But what about those us who decided not to take a shot at the 50,000 word marathon this year? What can we learn from NaNoWriMo that can help us with our writing outside of the competition?
We’ve put together a quick list of three NaNoWriMo features that can turn us all into better writers:
1. The motivation of word count goals.
Fifty thousand words in 30 days is a huge chunk of writing that makes a lot of writers uncomfortable. But reasonable writing goals are an excellent means of staying focused and motivated to complete your work. Take a close look at your schedule and be really honest about the amount of time you can dedicate to writing (we know it’s not as much time as we’d like, but that’s life!) and how much you can realistically write in that time period. Duolit reader Susan Herman suggested using 750words.com to figure out your writing pace and set your goals accordingly (great idea, Susan!). Once you reach your set goal, reward yourself accordingly!
Read more about this subject in our eCourse, How NOT to Write a Book.
2. Write scenes, not stories.

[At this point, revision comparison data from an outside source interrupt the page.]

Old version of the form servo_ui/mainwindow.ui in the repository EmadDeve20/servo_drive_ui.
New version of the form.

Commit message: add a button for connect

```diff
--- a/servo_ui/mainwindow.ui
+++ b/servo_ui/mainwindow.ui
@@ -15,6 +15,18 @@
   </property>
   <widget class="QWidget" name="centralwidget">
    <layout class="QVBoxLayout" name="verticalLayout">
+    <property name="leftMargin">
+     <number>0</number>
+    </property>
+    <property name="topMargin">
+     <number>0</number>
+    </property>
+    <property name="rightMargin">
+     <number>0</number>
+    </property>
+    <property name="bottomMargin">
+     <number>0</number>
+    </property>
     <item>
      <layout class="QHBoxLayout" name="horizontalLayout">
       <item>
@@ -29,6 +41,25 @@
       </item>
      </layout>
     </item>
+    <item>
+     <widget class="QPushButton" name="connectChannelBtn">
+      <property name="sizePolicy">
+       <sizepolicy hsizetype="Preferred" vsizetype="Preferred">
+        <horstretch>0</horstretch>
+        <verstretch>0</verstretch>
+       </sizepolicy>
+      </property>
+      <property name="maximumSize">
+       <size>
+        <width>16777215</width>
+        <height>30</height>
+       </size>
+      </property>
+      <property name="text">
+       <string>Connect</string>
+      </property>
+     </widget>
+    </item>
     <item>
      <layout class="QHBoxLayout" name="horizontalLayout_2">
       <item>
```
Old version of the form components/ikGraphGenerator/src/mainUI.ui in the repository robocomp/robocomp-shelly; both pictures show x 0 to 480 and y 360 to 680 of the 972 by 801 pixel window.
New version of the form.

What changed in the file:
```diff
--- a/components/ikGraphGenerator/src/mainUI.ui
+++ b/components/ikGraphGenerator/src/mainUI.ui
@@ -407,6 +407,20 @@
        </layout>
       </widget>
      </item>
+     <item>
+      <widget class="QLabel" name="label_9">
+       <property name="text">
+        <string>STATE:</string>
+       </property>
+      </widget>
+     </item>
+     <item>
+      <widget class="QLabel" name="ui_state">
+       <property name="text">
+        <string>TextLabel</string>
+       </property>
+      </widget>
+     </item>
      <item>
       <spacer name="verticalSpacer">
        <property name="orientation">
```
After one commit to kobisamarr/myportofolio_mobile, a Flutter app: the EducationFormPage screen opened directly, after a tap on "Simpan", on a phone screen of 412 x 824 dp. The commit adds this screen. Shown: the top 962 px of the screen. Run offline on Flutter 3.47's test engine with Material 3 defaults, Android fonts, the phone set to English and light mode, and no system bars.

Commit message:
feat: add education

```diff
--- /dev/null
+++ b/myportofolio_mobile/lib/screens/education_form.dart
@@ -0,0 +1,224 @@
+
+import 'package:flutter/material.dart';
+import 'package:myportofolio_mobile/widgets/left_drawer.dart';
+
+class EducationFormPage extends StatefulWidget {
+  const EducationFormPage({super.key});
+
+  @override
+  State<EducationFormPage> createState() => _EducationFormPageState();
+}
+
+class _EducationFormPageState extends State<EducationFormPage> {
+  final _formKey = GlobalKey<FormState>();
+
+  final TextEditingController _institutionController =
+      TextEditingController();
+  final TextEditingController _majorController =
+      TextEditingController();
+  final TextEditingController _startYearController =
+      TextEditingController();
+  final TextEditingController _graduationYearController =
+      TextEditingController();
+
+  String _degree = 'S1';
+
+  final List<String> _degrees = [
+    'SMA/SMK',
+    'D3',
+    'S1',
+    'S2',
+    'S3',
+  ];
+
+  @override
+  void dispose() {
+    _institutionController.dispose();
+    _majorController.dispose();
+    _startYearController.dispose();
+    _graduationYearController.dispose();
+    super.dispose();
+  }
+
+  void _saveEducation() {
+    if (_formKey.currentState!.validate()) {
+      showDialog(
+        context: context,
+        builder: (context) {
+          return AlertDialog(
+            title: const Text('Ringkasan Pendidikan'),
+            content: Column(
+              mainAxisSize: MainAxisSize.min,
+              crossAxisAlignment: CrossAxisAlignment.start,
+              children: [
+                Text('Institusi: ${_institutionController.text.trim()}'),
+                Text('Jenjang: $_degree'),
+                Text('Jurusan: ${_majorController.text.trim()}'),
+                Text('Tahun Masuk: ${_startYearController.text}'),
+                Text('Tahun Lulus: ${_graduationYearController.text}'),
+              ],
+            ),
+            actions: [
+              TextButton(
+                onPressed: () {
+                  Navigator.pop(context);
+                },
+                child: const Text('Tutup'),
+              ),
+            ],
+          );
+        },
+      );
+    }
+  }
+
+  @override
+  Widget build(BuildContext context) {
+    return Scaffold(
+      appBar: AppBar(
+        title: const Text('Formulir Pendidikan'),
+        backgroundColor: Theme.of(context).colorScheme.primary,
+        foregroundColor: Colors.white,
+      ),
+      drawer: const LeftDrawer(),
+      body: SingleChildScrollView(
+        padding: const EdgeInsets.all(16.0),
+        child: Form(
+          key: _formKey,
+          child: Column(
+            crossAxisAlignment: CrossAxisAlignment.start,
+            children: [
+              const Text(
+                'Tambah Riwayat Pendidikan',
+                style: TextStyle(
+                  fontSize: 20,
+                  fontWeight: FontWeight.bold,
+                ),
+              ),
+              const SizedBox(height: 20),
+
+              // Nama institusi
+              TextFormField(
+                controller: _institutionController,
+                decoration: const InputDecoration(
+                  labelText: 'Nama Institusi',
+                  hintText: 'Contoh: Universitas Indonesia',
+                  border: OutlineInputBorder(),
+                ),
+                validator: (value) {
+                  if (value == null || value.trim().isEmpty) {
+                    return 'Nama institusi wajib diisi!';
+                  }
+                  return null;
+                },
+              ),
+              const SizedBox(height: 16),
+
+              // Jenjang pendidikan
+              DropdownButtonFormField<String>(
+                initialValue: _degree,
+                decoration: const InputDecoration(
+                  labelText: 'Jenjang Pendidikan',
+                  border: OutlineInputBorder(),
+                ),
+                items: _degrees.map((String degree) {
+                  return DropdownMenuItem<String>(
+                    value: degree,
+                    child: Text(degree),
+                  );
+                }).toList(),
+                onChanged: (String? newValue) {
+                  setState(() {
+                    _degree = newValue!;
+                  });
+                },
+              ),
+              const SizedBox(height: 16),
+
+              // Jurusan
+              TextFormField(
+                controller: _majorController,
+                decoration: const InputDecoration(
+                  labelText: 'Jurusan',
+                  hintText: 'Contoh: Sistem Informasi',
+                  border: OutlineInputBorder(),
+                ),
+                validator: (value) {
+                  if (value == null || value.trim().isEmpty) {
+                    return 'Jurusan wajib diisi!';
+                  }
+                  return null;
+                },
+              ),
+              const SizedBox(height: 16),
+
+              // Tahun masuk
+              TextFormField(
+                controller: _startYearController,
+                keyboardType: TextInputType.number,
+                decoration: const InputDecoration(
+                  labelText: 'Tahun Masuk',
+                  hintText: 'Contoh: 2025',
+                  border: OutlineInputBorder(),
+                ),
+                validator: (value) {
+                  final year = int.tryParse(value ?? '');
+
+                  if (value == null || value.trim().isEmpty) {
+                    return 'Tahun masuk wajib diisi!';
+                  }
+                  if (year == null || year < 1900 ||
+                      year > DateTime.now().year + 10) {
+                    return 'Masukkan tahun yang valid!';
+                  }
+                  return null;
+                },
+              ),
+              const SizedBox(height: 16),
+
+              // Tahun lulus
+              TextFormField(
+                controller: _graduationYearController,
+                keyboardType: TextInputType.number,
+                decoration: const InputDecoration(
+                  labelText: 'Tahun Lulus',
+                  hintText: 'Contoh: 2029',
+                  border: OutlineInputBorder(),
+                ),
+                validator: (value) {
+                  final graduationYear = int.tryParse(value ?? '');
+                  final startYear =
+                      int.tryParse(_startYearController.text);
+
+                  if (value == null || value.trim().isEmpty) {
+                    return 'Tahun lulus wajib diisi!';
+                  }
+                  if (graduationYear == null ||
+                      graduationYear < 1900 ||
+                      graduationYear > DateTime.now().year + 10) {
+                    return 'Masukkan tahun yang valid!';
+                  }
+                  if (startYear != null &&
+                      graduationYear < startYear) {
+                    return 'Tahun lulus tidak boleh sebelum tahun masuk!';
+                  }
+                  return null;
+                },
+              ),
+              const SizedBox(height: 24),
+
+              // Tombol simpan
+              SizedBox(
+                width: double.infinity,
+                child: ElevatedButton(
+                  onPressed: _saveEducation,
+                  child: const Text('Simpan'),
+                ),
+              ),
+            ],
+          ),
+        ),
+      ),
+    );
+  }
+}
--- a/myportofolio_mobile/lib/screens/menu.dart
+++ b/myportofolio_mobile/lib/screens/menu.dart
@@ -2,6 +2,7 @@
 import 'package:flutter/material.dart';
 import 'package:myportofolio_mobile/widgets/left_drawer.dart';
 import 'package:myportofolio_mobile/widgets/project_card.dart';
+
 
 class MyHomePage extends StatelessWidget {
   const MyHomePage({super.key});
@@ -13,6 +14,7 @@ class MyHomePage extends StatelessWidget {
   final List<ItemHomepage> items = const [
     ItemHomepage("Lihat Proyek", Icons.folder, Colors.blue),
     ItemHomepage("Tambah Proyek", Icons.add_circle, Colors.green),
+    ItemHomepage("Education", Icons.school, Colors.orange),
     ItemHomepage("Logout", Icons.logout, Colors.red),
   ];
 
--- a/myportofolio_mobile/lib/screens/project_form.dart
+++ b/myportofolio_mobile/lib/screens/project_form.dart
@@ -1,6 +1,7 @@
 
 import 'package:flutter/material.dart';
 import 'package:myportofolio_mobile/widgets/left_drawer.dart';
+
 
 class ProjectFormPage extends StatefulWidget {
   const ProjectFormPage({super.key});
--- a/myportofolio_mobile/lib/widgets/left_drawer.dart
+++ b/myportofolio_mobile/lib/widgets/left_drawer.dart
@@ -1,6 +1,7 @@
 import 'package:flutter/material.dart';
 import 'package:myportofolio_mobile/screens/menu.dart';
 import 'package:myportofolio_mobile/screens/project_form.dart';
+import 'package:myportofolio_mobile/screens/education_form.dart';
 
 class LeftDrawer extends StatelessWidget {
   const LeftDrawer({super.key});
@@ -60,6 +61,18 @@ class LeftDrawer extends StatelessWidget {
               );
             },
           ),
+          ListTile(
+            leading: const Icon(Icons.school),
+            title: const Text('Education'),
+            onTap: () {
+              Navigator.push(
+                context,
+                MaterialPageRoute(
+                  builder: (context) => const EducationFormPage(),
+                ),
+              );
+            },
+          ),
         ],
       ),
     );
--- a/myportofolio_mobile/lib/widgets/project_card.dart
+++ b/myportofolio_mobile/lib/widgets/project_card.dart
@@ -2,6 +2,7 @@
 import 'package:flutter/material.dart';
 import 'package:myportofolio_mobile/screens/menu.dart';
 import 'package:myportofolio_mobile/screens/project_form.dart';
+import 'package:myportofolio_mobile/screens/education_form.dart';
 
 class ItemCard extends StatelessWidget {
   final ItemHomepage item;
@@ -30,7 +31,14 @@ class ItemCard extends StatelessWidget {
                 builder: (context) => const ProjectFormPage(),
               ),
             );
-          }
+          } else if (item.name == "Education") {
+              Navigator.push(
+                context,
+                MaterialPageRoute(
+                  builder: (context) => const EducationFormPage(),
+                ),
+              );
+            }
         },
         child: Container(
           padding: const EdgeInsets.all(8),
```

When you are just starting your writing project, it’s easier to focus on scripting scenes instead of entire stories. The tie-ins and transitions can be worked in later. Just to generate your first manuscript to edit and manipulate, consider using this technique that a lot of NaNoWriMo competitors employ. Create an outline of the primary scenes that will unfold between your characters and focus on writing each scene. What’s the setting? What are the characters’ feelings about what’s happening in the scene? How does their body language reflect these feelings? You’ll be surprised how quickly you can generate a huge chunk of your book’s content.
3. Enjoy the encouragement of the writing community.
One of my favorite parts of NaNoWriMo is the camaraderie of the participants. It’s not about competing with each other, it’s about competing against time, distractions and impossibility to do something amazing. Everyone encourages each other, shares battle scars and celebrates every achievement. You’ll find if you engage with the writing community on Twitter and Facebook that this is just the nature of writers as a whole. That’s one of the things we’ve found with Duolit–there are thousands of writers out there and the internet has given us all a place to meet, get to know each other, and share our experiences. That friendship and encouragement goes a long way on the tough days when you need someone to say, “If I can do it, you can do it!”
We hope these tips can help you guys bring the best parts of NaNoWriMo into your daily writing lives, even if you’re not a part of the competition this year. Keep plugging away and your writing dreams will become a reality!